[Start of Attachment]
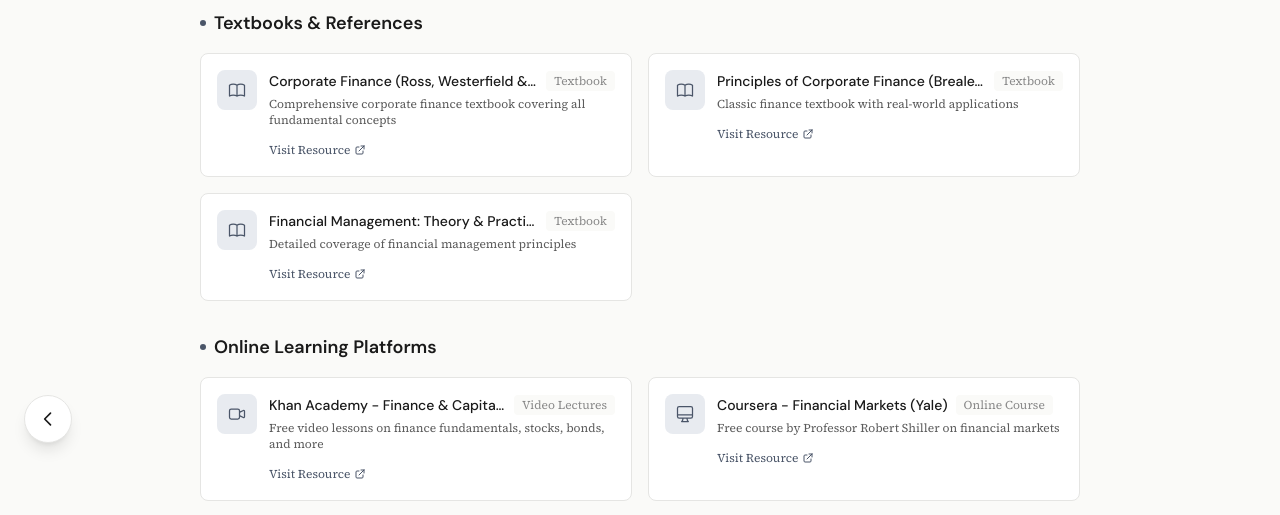
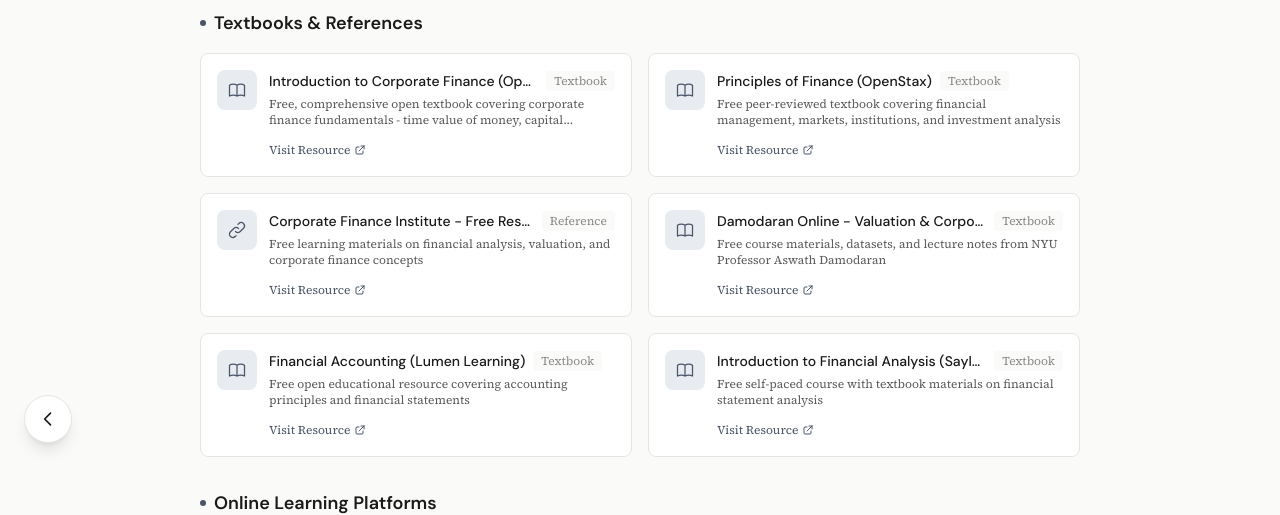
Before and after one commit to Thatayotlhe04/Nubia, a React (Vite) app in the folder frontend/: page /resources in a window 1280 px wide. Shown: the part 333-848 px from the top of the page. Built offline with nearby package versions, Linux system fonts and the light colour scheme; no server answers.

Commit message:
Fix textbooks section with real working links

```diff
--- a/frontend/src/pages/Resources.jsx
+++ b/frontend/src/pages/Resources.jsx
@@ -5,22 +5,40 @@
     category: 'Textbooks & References',
     items: [
       {
-        title: 'Corporate Finance (Ross, Westerfield & Jaffe)',
-        description: 'Comprehensive corporate finance textbook covering all fundamental concepts',
+        title: 'Introduction to Corporate Finance (Open Textbook)',
+        description: 'Free, comprehensive open textbook covering corporate finance fundamentals - time value of money, capital budgeting, and more',
         type: 'Textbook',
-        link: '#'
+        link: 'https://open.umn.edu/opentextbooks/textbooks/47'
       },
       {
-        title: 'Principles of Corporate Finance (Brealey & Myers)',
-        description: 'Classic finance textbook with real-world applications',
+        title: 'Principles of Finance (OpenStax)',
+        description: 'Free peer-reviewed textbook covering financial management, markets, institutions, and investment analysis',
         type: 'Textbook',
-        link: '#'
+        link: 'https://openstax.org/details/books/principles-finance'
       },
       {
-        title: 'Financial Management: Theory & Practice (Brigham)',
-        description: 'Detailed coverage of financial management principles',
+        title: 'Corporate Finance Institute - Free Resources',
+        description: 'Free learning materials on financial analysis, valuation, and corporate finance concepts',
+        type: 'Reference',
+        link: 'https://corporatefinanceinstitute.com/resources/'
+      },
+      {
+        title: 'Damodaran Online - Valuation & Corporate Finance',
+        description: 'Free course materials, datasets, and lecture notes from NYU Professor Aswath Damodaran',
         type: 'Textbook',
-        link: '#'
+        link: 'https://pages.stern.nyu.edu/~adamodar/'
+      },
+      {
+        title: 'Financial Accounting (Lumen Learning)',
+        description: 'Free open educational resource covering accounting principles and financial statements',
+        type: 'Textbook',
+        link: 'https://courses.lumenlearning.com/wm-financialaccounting/'
+      },
+      {
+        title: 'Introduction to Financial Analysis (Saylor Academy)',
+        description: 'Free self-paced course with textbook materials on financial statement analysis',
+        type: 'Textbook',
+        link: 'https://learn.saylor.org/course/BUS103'
       }
     ]
   },
```
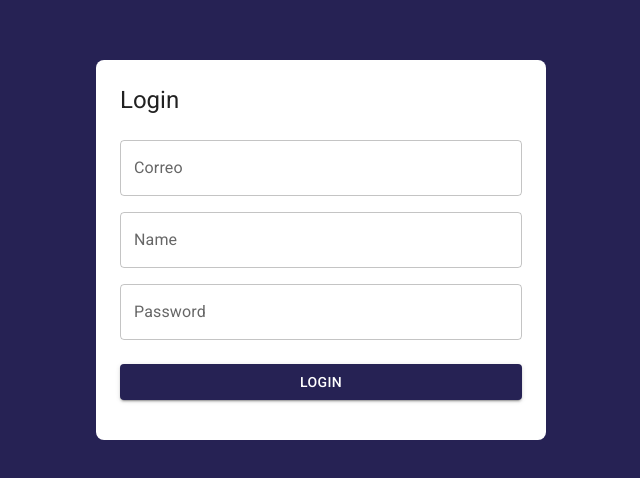
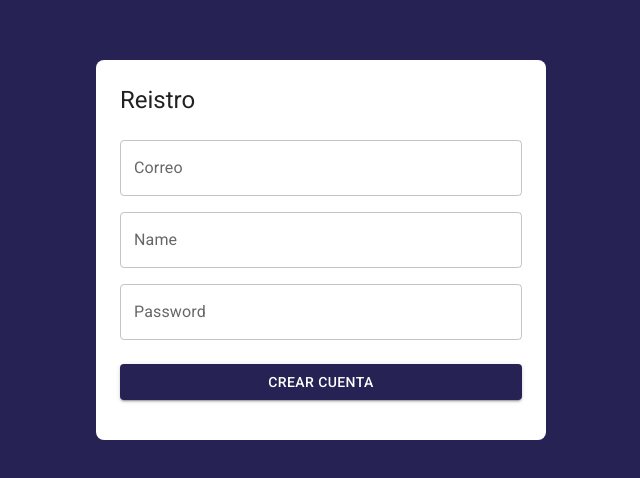
Before and after one commit to briandevitaok/inversiones-Front, a React (Vite) app: page /auth/register in a window 1280 px wide. Before the commit this address led to /. Shown: the part 150-628 px from the top of the page, without its empty margins (319-959 px from the left). Built offline with nearby package versions, Linux system fonts and the light colour scheme.

Commit message:
primer commit

```diff
--- a/src/auth/context/AuthReducer.js
+++ b/src/auth/context/AuthReducer.js
@@ -2,6 +2,8 @@
 
 
 export const authReducer = (state = {}, action) => {
+
+
   switch (action.type) {
     case types.login:
       return {
--- /dev/null
+++ b/src/auth/helpers/axios.js
@@ -0,0 +1,29 @@
+import axios from 'axios'
+import Cookies from "universal-cookie";
+
+
+
+export const fetchAxios = (email, name, password) => {
+
+  const configuration = {
+    method: 'post',
+    url: 'https://auth-backend.azurewebsites.net/register',
+    data: {
+      email,
+      name,
+      password,
+    },
+  }
+
+  axios(configuration)
+  .then((data) => {
+    console.log(data)
+    localStorage.setItem('message', data.data.message)
+    localStorage.setItem('status', data.status)
+
+
+  })
+  .catch((error) => {
+     console.log(error)
+  });
+}
--- a/src/auth/pages/LoginPages.jsx
+++ b/src/auth/pages/LoginPages.jsx
@@ -48,8 +48,9 @@
     }
     else{
       fetchAxios(email, password, name)
+      setRegister(false)
       login(email, name, password)
-      setRegister(false)
+
     }
    ;
   };
--- /dev/null
+++ b/src/auth/pages/RegisterPages.jsx
@@ -0,0 +1,118 @@
+import { Button, Grid, TextField } from '@mui/material'
+import React, { useState } from 'react'
+import { useForms } from '../../hooks/useForm'
+import { fetchAxios } from '../helpers/axios'
+import { AuthLayout } from '../layout/AuthLayout'
+
+
+
+
+export const RegisterPages = () => {
+
+
+    const [password, setPassword] = useState('');
+    const [email, setEmail] = useState('');
+    const [name, setName] = useState('');
+    const [message, setMessage] = useState(false)
+
+
+
+
+    const inputName = (e) => {
+        setName(e.target.value);
+      };
+
+      const inputEmail = (e) => {
+        setEmail(e.target.value)
+      };
+
+      const inputPassword = (e) => {
+        setPassword(e.target.value);
+      };
+
+    const onLogin = (e) => {
+        e.preventDefault()
+        fetchAxios(email, name, password)
+        setEmail('')
+        setName('')
+        setPassword('')
+        const status = localStorage.getItem('status')
+        if (status == 201) {
+          setMessage(true)
+
+        } else {
+          setMessage(false)
+        }
+
+    }
+
+
+
+
+  return (
+    <>
+    <AuthLayout  title="Reistro">
+      <form onSubmit={onLogin} >
+        <Grid container>
+          <Grid item xs={12} sx={{ mt: 2 }}>
+            <TextField
+              label="Correo"
+              type="email"
+              placeholder="example@gmail.com"
+              fullWidth
+              name='email'
+              value={email}
+              onChange={inputEmail}
+
+
+            />
+          </Grid>
+
+          <Grid item xs={12} sx={{ mt: 2 }}>
+            <TextField
+              label="Name"
+              type="name"
+              placeholder="Name"
+              fullWidth
+              name='name'
+              value={name}
+              onChange={inputName}
+            />
+          </Grid>
+
+
+          <Grid item xs={12} sx={{ mt: 2 }}>
+            <TextField
+              label="Password"
+              type="password"
+              placeholder="password"
+              fullWidth
+              name='password'
+              value={password}
+              onChange={inputPassword}
+            />
+          </Grid>
+
+          <Grid container spacing={2} sx={{ mb: 2, mt: 1 }}>
+            <Grid item xs={12} sm={12}>
+              <Button
+              type='submit'
+              variant="contained"
+              fullWidth
+              >
+                Crear cuenta
+              </Button>
+              <span className='text-success text-center'>{
+              message ? <span>Usuario creado</span> :
+              null}</span>
+            </Grid>
+            </Grid>
+
+        </Grid>
+
+      </form>
+    </AuthLayout>
+
+    </>
+  )
+}
--- a/src/auth/routes/AuthRoutes.jsx
+++ b/src/auth/routes/AuthRoutes.jsx
@@ -1,12 +1,14 @@
 import React from 'react';
 import { Navigate, Route, Routes } from 'react-router-dom';
 import { LoginPages } from '../pages';
+import { RegisterPages } from '../pages/RegisterPages';
 
 export const AuthRoutes = () => {
   return (
     <Routes>
 
       <Route path="login" element={<LoginPages />} />
+      <Route path="register" element={<RegisterPages />} />
 
       <Route path="/*" element={<Navigate to="/" />} />
     </Routes>
--- a/src/helpers/axios.js
+++ b/src/helpers/axios.js
@@ -15,7 +15,9 @@
 
   axios(configuration)
   .then((result) => {
+
     if (result.status === 200) {
+
       cookies.set("TOKEN", result.data.token, {
         path:"/panel"
       })
--- /dev/null
+++ b/src/helpers/getUsers.js
@@ -0,0 +1,8 @@
+
+export const getUsers = async () => {
+
+          const response = await fetch('http://localhost:3000/users');
+          let data = await response.json();
+          let user = data.response
+        return user
+}
--- a/src/ui/SideBar.jsx
+++ b/src/ui/SideBar.jsx
@@ -56,12 +56,12 @@
       }}
     >
       <ListItem>
-        <ListItemAvatar>
+        {/* <ListItemAvatar>
           <Avatar>
             <EmailIcon />
           </Avatar>
-        </ListItemAvatar>
-        <ListItemText primary={email}/>
+        </ListItemAvatar> */}
+        {/* <ListItemText primary={email}/> */}
       </ListItem>
       <Divider variant="inset" component="li" />
       <ListItem>
```
Also changed, not shown: src/panel/pages/PanelPages.jsx (+2 -5 lines).
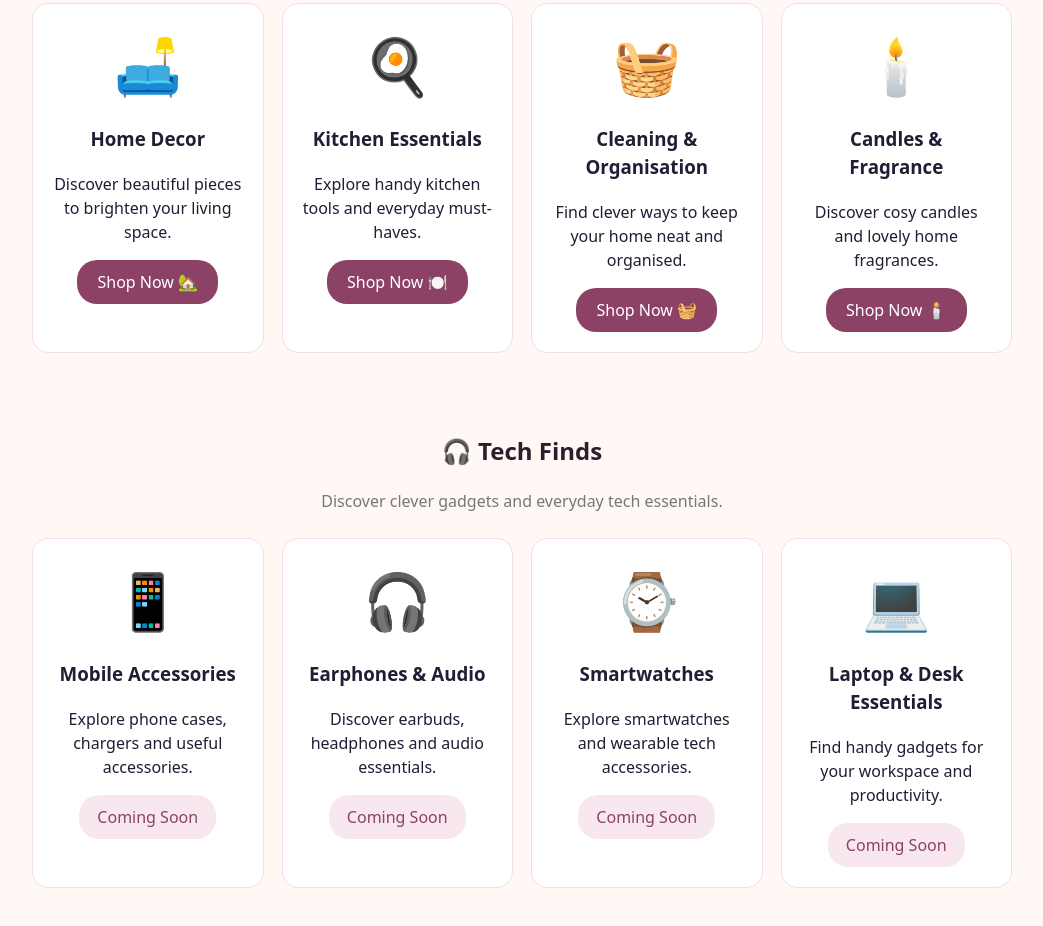
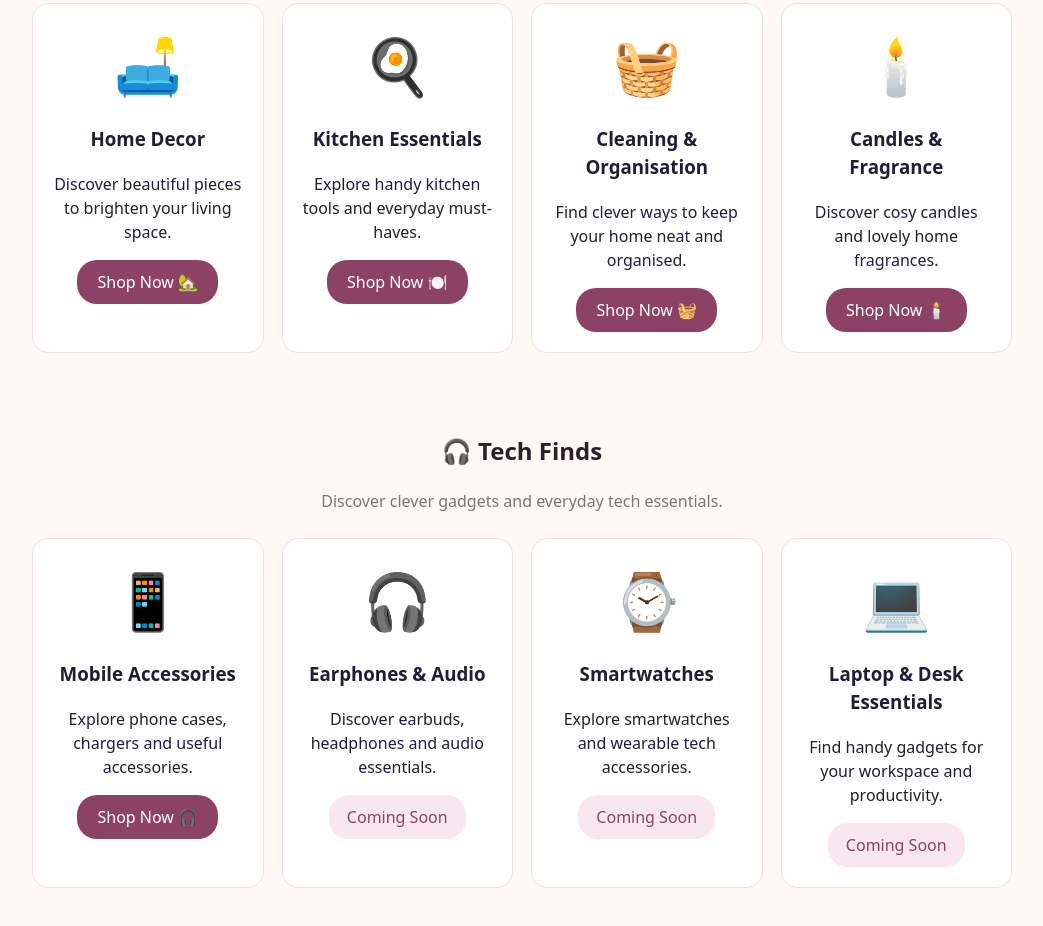
Before and after one commit to shonalibaske-maker/Pocketboost, a plain HTML site: page index.html in a window 1280 px wide. Shown: the part 7095-8021 px from the top of the page, without its empty margins (118-1161 px from the left). Drawn offline with Linux system fonts and the light colour scheme.

Commit message:
Update index.html

```diff
--- a/index.html
+++ b/index.html
@@ -570,10 +570,15 @@ Shop Now 🕯️
 
     <div style="background:#fff;border:1px solid #f1dfe7;border-radius:16px;padding:20px;text-align:center;">
       <div style="font-size:55px;">📱</div>
-      <h3>Mobile Accessories</h3>
-      <p>Explore phone cases, chargers and useful accessories.</p>
-      <span style="display:inline-block;background:#f8e7ef;color:#8b4265;padding:10px 18px;border-radius:20px;">Coming Soon</span>
-    </div>
+<h3>Mobile Accessories</h3>
+<p>Explore phone cases, chargers and useful accessories.</p>
+<a href="https://www.amazon.in/dp/B0DSG5WSKT?tag=pocketboostfi-21"
+target="_blank"
+rel="nofollow sponsored noopener"
+style="display:inline-block;background:#8b4265;color:white;padding:10px 20px;border-radius:20px;text-decoration:none;">
+Shop Now 🎧
+</a>
+</div>
 
     <div style="background:#fff;border:1px solid #f1dfe7;border-radius:16px;padding:20px;text-align:center;">
       <div style="font-size:55px;">🎧</div>
```
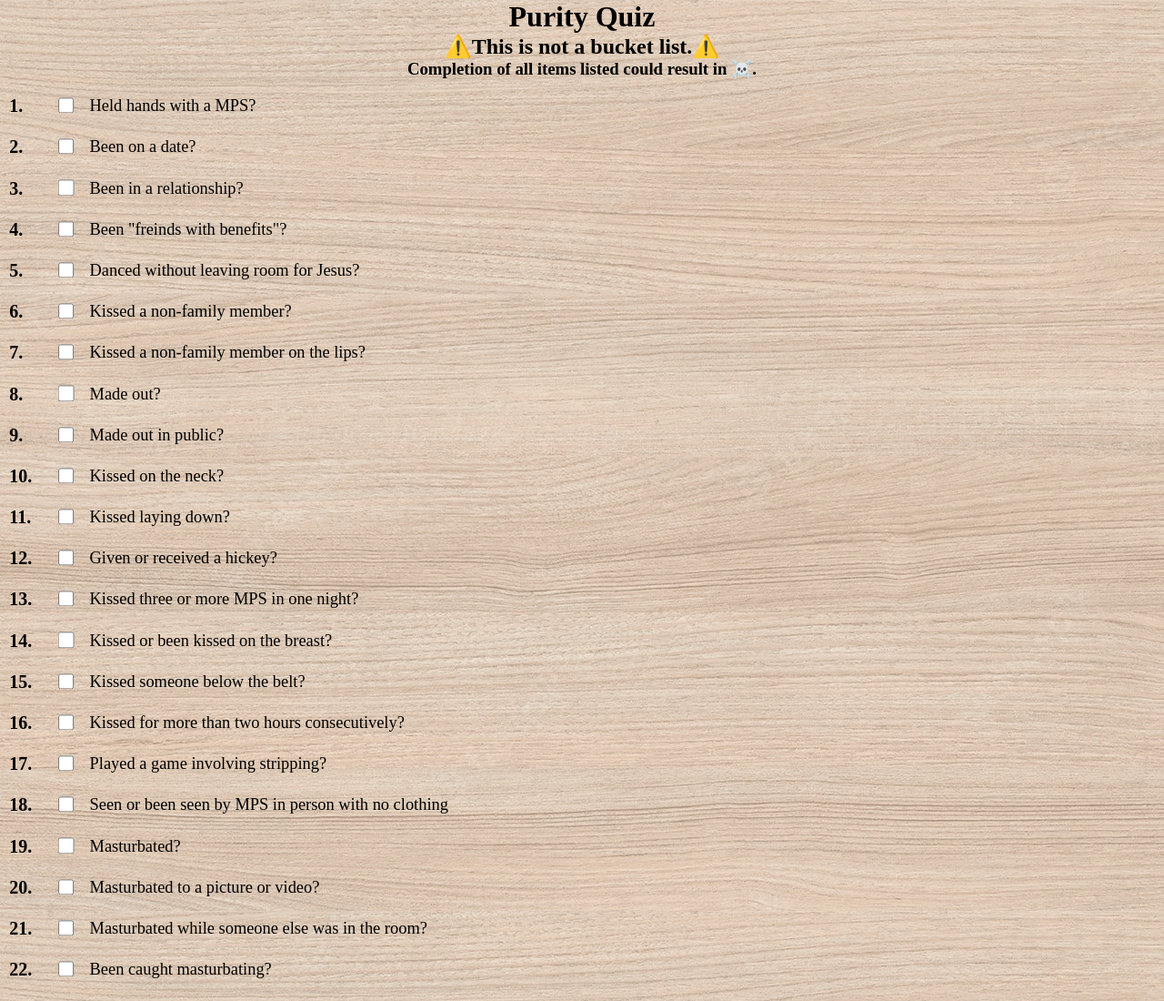
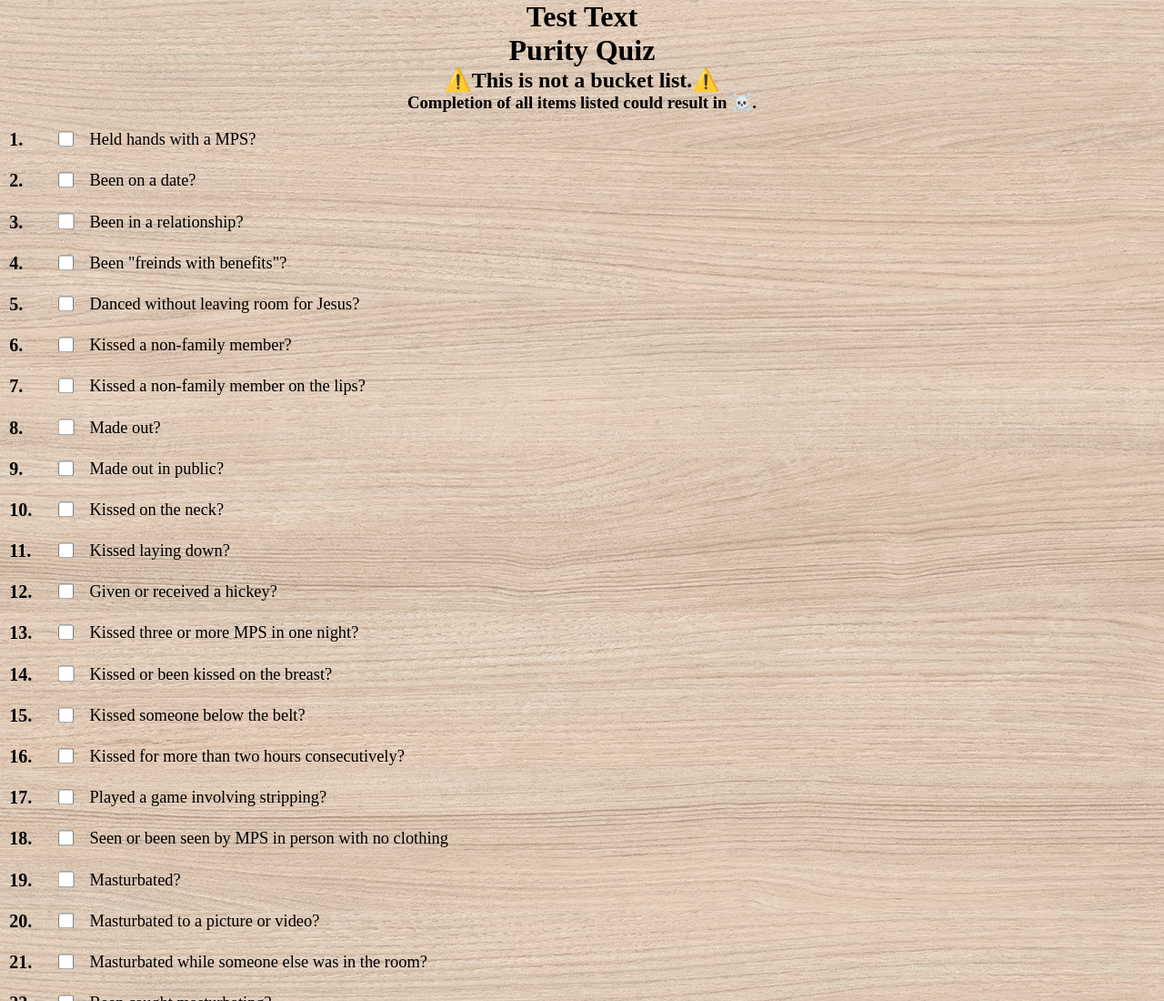
Before and after one commit to NotImbecile/Purity-Test, a plain HTML site: page index.html in a window 1280 px wide. Shown: the top 1100 px of the page at 91% size. Drawn offline with Linux system fonts and the light colour scheme.

Commit message:
Update index.html

```diff
--- a/index.html
+++ b/index.html
@@ -3,6 +3,7 @@
 
 <head>
   <center>
+    <h1 style = font-size: 50px> Test Text </h1>
   <h1> Purity Quiz </h1>
     <h2> ⚠️This is not a bucket list.⚠️ </h2>
       <h3> Completion of all items listed could result in ☠️. </h3>
```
[End of Attachment]
• WORK ITEM
Return each full line of the entries that contains the word "ListItemAvatar".

• SOLVED EXERCISE
-        <ListItemAvatar>
+        {/* <ListItemAvatar>
-        </ListItemAvatar>
+        </ListItemAvatar> */}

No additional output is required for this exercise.